Remi Harris – In On The 2
(Yardbird Arts. CD Review by Jeanie Barton)
This album feels live; from the fevered flicking of strings to the conversational improvisation, it was a shock to realise half way through it is actually a subtly layered studio record featuring only Remi Harris on the guitars alongside the ever fabulous Mike Green on double bass – essentially a duo!
Remi has been gaining more and more plaudits since I first met him at a festival I co-organised here in Nottingham in October 2014; most recently he has been selected by BBC Introducing, the PRS Foundation and Jamie Cullum to play at this year’s Montreal Jazz Festival! This hot, young guitar genius’ star is firmly in the ascendant.
His second album, In on The 2, is a collection of tunes he has enjoyed exploring live, which all have a personal meaning to him. The disk begins with The Beatles (Can’t Buy Me Love), whom he credits as the reason he fell in love with music as a child. While his style focuses predominantly around Gypsy swing, as tracks progress, he dips deeper into rock and flamenco.

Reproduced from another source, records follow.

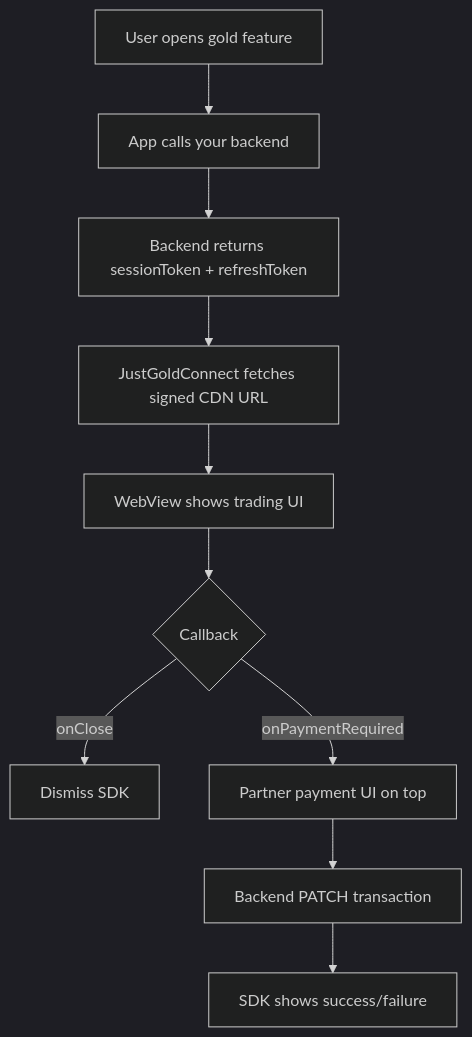
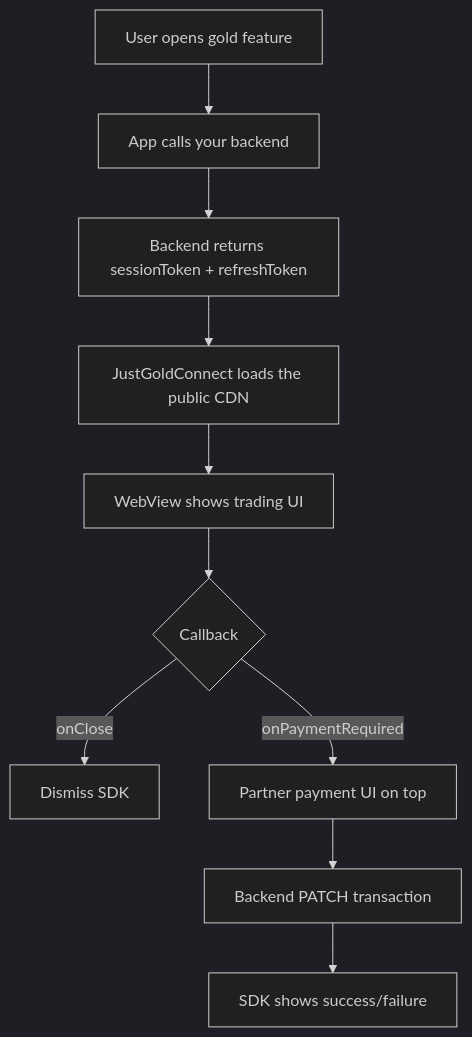
Before and after one commit to Just-Gold-JG/docs: the diagram in sdk/react-native.md, drawn with Mermaid (dark theme). The commit also changed other lines of this file and 9 other files, not shown here.

First line of the commit message:
Document the public SDK CDN and the current partner API hosts.

````diff
--- a/sdk/react-native.md
+++ b/sdk/react-native.md
@@ -25,12 +25,12 @@
 ```mermaid
 flowchart TD
     A[User opens gold feature] --> B[App calls your backend]
     B --> C[Backend returns sessionToken + refreshToken]
-    C --> D[JustGoldConnect fetches signed CDN URL]
+    C --> D[JustGoldConnect loads the public CDN]
     D --> E[WebView shows trading UI]
     E --> F{Callback}
     F -->|onClose| G[Dismiss SDK]
     F -->|onPaymentRequired| H[Partner payment UI on top]
     H --> I[Backend PATCH transaction]
     I --> J[SDK shows success/failure]
 ```
````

His chosen repertoire sits on standard foundations (Round Midnight, Cherokee and others) but the sound is in no way vintage. There are some interesting but not overt substitutions to take well known tunes outside their well-worn box.
Remi’s up tempo, wall of sound, virtuosic playing is simply jaw-dropping for a man still in his 20s, especially in Have You Met Miss Jones (a tribute to Joe Pass, which sounds like a one-take, un-layered solo) and in Putting On The Ritz with its mind boggling scales and syncopation. I particularly love his version of Bill Evan’s Waltz for Debby, dedicated to his jazz-loving Grandad Bob Harris. It starts in an ethereal, loose folk style – almost disappearing from earshot and then dancing back, once in a swing groove the chromatic counter melodies chase up and down with zest while chops provide anchoring percussion.
Sissy Strut seeps some funk into the Gypsy house, Odd Elegy by Dhafer Youssef wanders even further from the traditional into African grooves and time signatures and his rock heart spills over in Need Your Love So Bad by Fleetwood Mac.
Remi showcases impeccably what he likes to play most, and it’s serendipitous that it is exactly what today’s listeners want to hear.